All of the time spent over the past two months under the layout paid off as the basic track wiring performed well and the trains rolled. The initial “Smoke Test” earlier in the week resulted in---NO smoke! Even more, crossing between power districts for the four new boosters added to the layout went flawlessly the first time. There were no out-of-phase boundaries as I successfully maintained the wiring pattern for all boosters.
The railroad remains un-signaled (“dark” territory) so a Direct Traffic Control (DTC) system was employed per Southern Pacific practice in the 1980’s. Former Dispatcher for the SP, Rick Kang helped adapt the system to my HO scale railroad and performed the first Dispatcher duties. The system worked well. It was a joy to see meets between opposing trains develop on the mountain grade.
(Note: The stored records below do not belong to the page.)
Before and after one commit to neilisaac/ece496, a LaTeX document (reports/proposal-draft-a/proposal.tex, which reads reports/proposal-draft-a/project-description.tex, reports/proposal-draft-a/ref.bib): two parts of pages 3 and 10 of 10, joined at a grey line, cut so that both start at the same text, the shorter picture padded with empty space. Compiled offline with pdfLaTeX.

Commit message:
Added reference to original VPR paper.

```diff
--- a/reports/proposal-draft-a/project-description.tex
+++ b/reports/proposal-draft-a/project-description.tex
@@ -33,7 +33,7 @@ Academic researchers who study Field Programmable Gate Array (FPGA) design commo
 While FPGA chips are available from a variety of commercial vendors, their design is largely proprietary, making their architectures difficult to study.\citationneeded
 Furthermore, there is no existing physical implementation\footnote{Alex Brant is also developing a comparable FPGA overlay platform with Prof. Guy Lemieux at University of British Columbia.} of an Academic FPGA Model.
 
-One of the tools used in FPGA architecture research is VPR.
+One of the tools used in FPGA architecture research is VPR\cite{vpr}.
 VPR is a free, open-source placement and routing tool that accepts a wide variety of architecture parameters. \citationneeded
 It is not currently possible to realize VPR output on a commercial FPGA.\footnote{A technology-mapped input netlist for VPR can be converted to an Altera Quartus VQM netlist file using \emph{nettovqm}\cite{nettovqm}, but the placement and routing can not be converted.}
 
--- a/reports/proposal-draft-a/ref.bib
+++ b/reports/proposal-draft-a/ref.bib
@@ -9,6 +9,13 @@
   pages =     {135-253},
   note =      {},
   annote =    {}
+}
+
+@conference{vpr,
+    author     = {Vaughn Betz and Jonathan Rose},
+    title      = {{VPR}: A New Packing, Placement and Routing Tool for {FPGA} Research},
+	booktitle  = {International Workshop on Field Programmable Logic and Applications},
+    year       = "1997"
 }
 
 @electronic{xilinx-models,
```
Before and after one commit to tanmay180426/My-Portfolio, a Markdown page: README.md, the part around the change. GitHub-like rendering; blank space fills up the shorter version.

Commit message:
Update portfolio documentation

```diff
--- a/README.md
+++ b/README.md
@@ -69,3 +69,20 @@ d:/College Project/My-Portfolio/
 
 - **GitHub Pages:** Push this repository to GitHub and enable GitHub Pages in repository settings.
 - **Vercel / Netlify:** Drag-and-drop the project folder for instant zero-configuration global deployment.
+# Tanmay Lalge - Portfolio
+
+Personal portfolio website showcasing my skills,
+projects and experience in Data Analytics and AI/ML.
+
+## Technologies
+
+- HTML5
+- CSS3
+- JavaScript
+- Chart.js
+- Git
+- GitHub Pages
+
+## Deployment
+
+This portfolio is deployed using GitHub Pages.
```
All of us got a rush seeing this happen even with bare plywood or spline roadbed and no scenery. Our minds filled in the blanks.
Herewith some photos from the day.
The Eugene yard is busy with road and yard crews.
David B. brings a train to a halt in the upper staging yard at Crescent Lake. Dispatcher Rick Kang is busy at his desk down below.
Dave H. brings a train upgrade through McCredie Springs.
Later on, Dave brings his train out of Wicopee and around the loop at Salt Creek trestle. I am eager to build this signature scene.
A meet takes place high up at Cruzatte. The planned operator platform is needed!
Conductor Bob S. watches as Engineer Dave C. bring their RR-East train past the RR-West train in the siding at Cruzatte.
Conductor Rick A. calls the Dispatcher with an OS report while David B. and John B. await further clearance. Down below, Robert Y. guides a train over Salmon Creek and starts up-grade, RR-westbound.
Although the railroad has a few rough edges, and much work yet to go, it passed this first test of something approaching full operations. Whew!